--- Task statement ---
Output every line below exactly, please, omitting pictures.

Dataset entries:
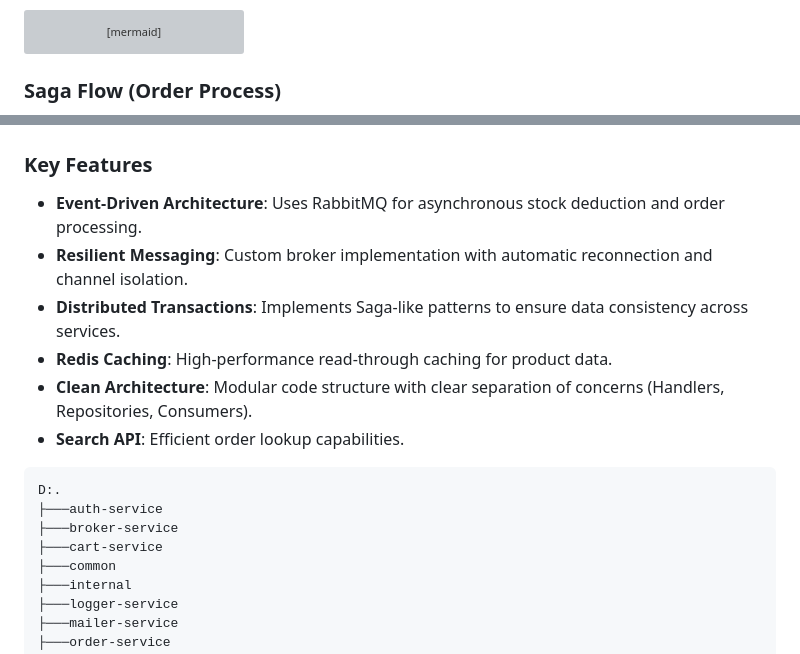
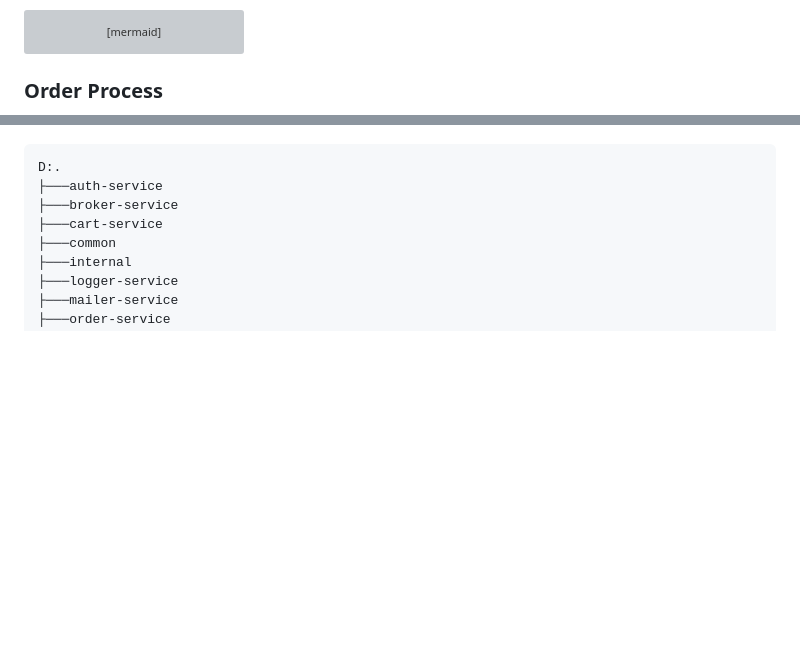
Before and after one commit to phanthehoang2503/small-project-service, a Markdown page: README.md, 2 parts joined by grey strips. Drawn GitHub-style; blank space fills up the shorter version; grey boxes are pictures that could not be loaded.

````diff
--- a/README.md
+++ b/README.md
@@ -56,7 +56,7 @@ graph TD
     Order --- DB
 ```
 
-### Saga Flow (Order Process)
+### Order Process
 
 ```mermaid
 sequenceDiagram
@@ -79,13 +76,6 @@ sequenceDiagram
     end
 ```
 
-### Key Features
-*   **Event-Driven Architecture**: Uses RabbitMQ for asynchronous stock deduction and order processing.
-*   **Resilient Messaging**: Custom broker implementation with automatic reconnection and channel isolation.
-*   **Distributed Transactions**: Implements Saga-like patterns to ensure data consistency across services.
-*   **Redis Caching**: High-performance read-through caching for product data.
-*   **Clean Architecture**: Modular code structure with clear separation of concerns (Handlers, Repositories, Consumers).
-*   **Search API**: Efficient order lookup capabilities.
 
 ```bash
 D:.
````
Also changed, not shown: other parts of README.md (+6 -9 lines).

--- Response area ---
Before and after one commit to phanthehoang2503/small-project-service, a Markdown page: README.md, 2 parts joined by grey strips. Drawn GitHub-style; blank space fills up the shorter version; grey boxes are pictures that could not be loaded.

````diff
--- a/README.md
+++ b/README.md
@@ -56,7 +56,7 @@ graph TD
     Order --- DB
 ```
 
-### Saga Flow (Order Process)
+### Order Process
 
 ```mermaid
 sequenceDiagram
@@ -79,13 +76,6 @@ sequenceDiagram
     end
 ```
 
-### Key Features
-*   **Event-Driven Architecture**: Uses RabbitMQ for asynchronous stock deduction and order processing.
-*   **Resilient Messaging**: Custom broker implementation with automatic reconnection and channel isolation.
-*   **Distributed Transactions**: Implements Saga-like patterns to ensure data consistency across services.
-*   **Redis Caching**: High-performance read-through caching for product data.
-*   **Clean Architecture**: Modular code structure with clear separation of concerns (Handlers, Repositories, Consumers).
-*   **Search API**: Efficient order lookup capabilities.
 
 ```bash
 D:.
````
Also changed, not shown: other parts of README.md (+6 -9 lines).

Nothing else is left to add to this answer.